Bookended by a pair of epics—hypnotic opener, "Organ Mantra" and the climactic, fifteen-minute "Hasta La Victoria"—the 37-minute album boasts an array of timbres: harmonium, soprano and alto saxophone, bouzouki, and wood flute. Other instruments on the record originated in India or the Middle East, including a 72-string hammer dulcimer known as a santoor, and the droning tanbura, long-necked string instrumental essential in Indian ragas.
Hasta La Victoria also finds the band embracing the studio as an instrument in its own right for the first time. "Usually we don't really do anything beyond mixing and adding some reverb," Beyschau says. "This time we messed around with more weird stuff," including tape loops and tracks played backwards.
Just as important to the overall impact of Hasta La Victoria are the sounds you don't hear, particularly guitars. According to Rayne, that's one more creative choice born from circumstances rather than deliberate design. "Once a song had reached a certain point, and I was thinking, 'okay, what am I going to do on the guitars?' I often realized I didn't need to add guitar because the spaces had already been filled by other instruments."
Something else you won't hear too much of on the Myrrors' latest: lyrics. But that doesn't mean the band has jettisoned the political convictions of earlier selections like "Warpainting."
"There's a lot of pretty brutal shit going on right now, not only in the U.S. but anywhere you look," Rayne says. "This album is largely instrumental, so that's a move away from explicit political content, but there's always a strong emphasis on collective action. The title Hasta la Victoria is meant to emphasize not giving up in the current situation, and to celebrate and promote the need to band together against the darkness, and reawaken the need for political solidarity."

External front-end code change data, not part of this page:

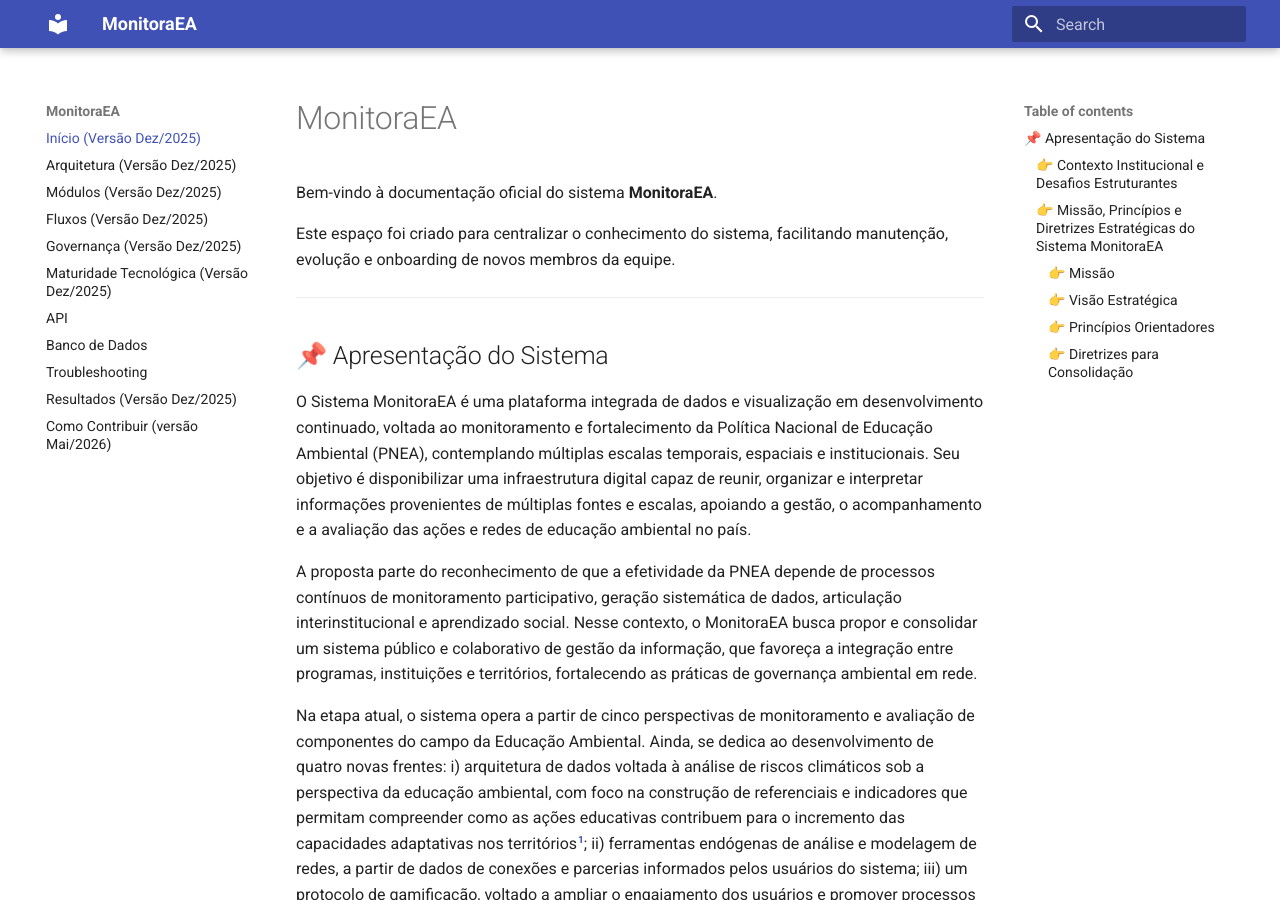
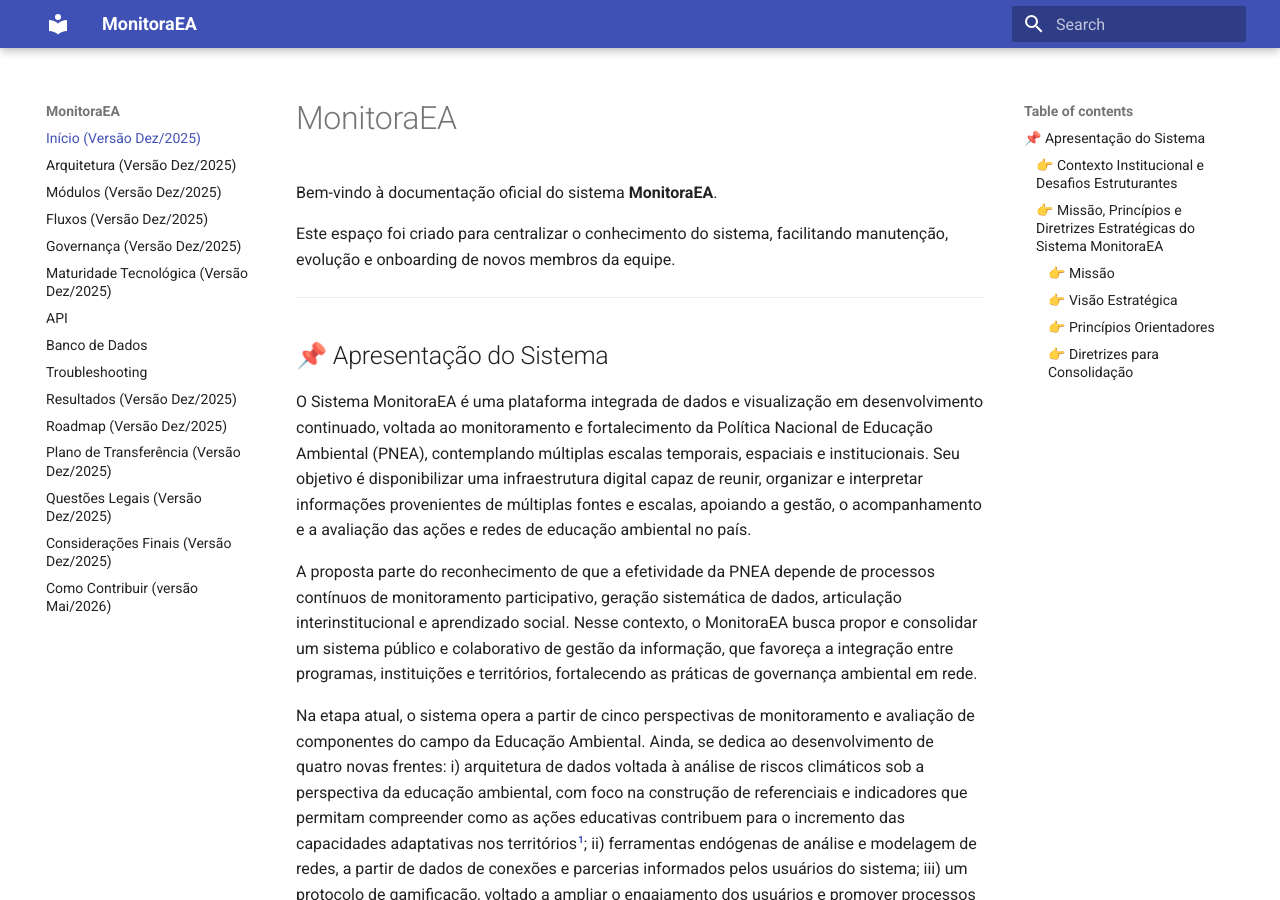
Before and after one commit to ctamp2000/monitoraea-docs, an MkDocs documentation site: the page built from docs/index.md, in a window 1280 px wide and 900 px high. Built offline with MkDocs 1.6.1 and Material for MkDocs 9.7.7, drawn with Linux system fonts in a browser that asks for light colours.

Commit message:
Complementação do Menu

```diff
--- a/mkdocs.yml
+++ b/mkdocs.yml
@@ -14,6 +14,10 @@ nav:
   - Banco de Dados: banco.md
   - Troubleshooting: troubleshooting.md
   - Resultados (Versão Dez/2025): resultados.md
+  - Roadmap (Versão Dez/2025): roadmap.md
+  - Plano de Transferência (Versão Dez/2025): transferencia.md
+  - Questões Legais (Versão Dez/2025): questoeslegais.md
+  - Considerações Finais (Versão Dez/2025): consideracoes.md
   - Como Contribuir (versão Mai/2026): contribuicao.md
 
 markdown_extensions:
```
Also changed, not shown: docs/consideracoes.md (added, +1 -0 lines), docs/questoeslegais.md (added, +1 -0 lines), docs/roadmap.md (added, +1 -0 lines), docs/transferencia.md (added, +1 -0 lines).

The Myrrors have tried to reinforce some of those ideas in concert by experimenting with blurring the divisions between artist and audience. "At one show we had a bunch of little instruments, flutes and percussion, and we asked the audience to play along," Rayne says. They even pointed a microphone into the crowd, so audience participation would be audible, but nobody joined in. "It's hard to bring people out of their comfort zone at a show ... they're used to being passive listeners."
Of course, the Myrrors can act passive in certain regards, too. Take their nonchalant attitude towards social media, including a Twitter feed that hasn't been updated since last September. "We don't share pictures of our lunch on Instagram," Rayne admits. "I don't care to curate our image, or share too much information about the band, which is why we've abandoned most social media platforms. I feel like the music should speak for itself. It doesn't matter what we're doing in our off time."
Alas, nature abhors a void. With minimal information about the Myrrors available online—especially in the band's earliest days, when songs from their self-released debut started popping up on YouTube with no context—some fans have constructed their own narrative based on the band's songs and their self-chosen descriptor "Sonoran Trance Music."
Those misconceptions, discussed at length in last year's Tucson Weekly feature ("Shaman Sham: Behind the alluring narrative of The Myrrors' desert psych mythology abroad," June 23, 2016) still strike the band as amusing. Rayne admits to having a love/hate relationship with artists that consciously construct a mythology; he's more ambivalent about overseas fans that expect his band to perform in hooded cloaks or animal-skull headdresses. "I feel like that's become part of our brand, almost a selling point, but at the same time it's pretty ridiculous.
And really, is it any worse than having strangers assume you're tripping balls while waiting for your soft serve cone? Urbina thinks not. "I sometimes wonder if I'm actually pretty content to have people construe us as mystic desert shamans ... especially if it furthers their enjoyment of the music."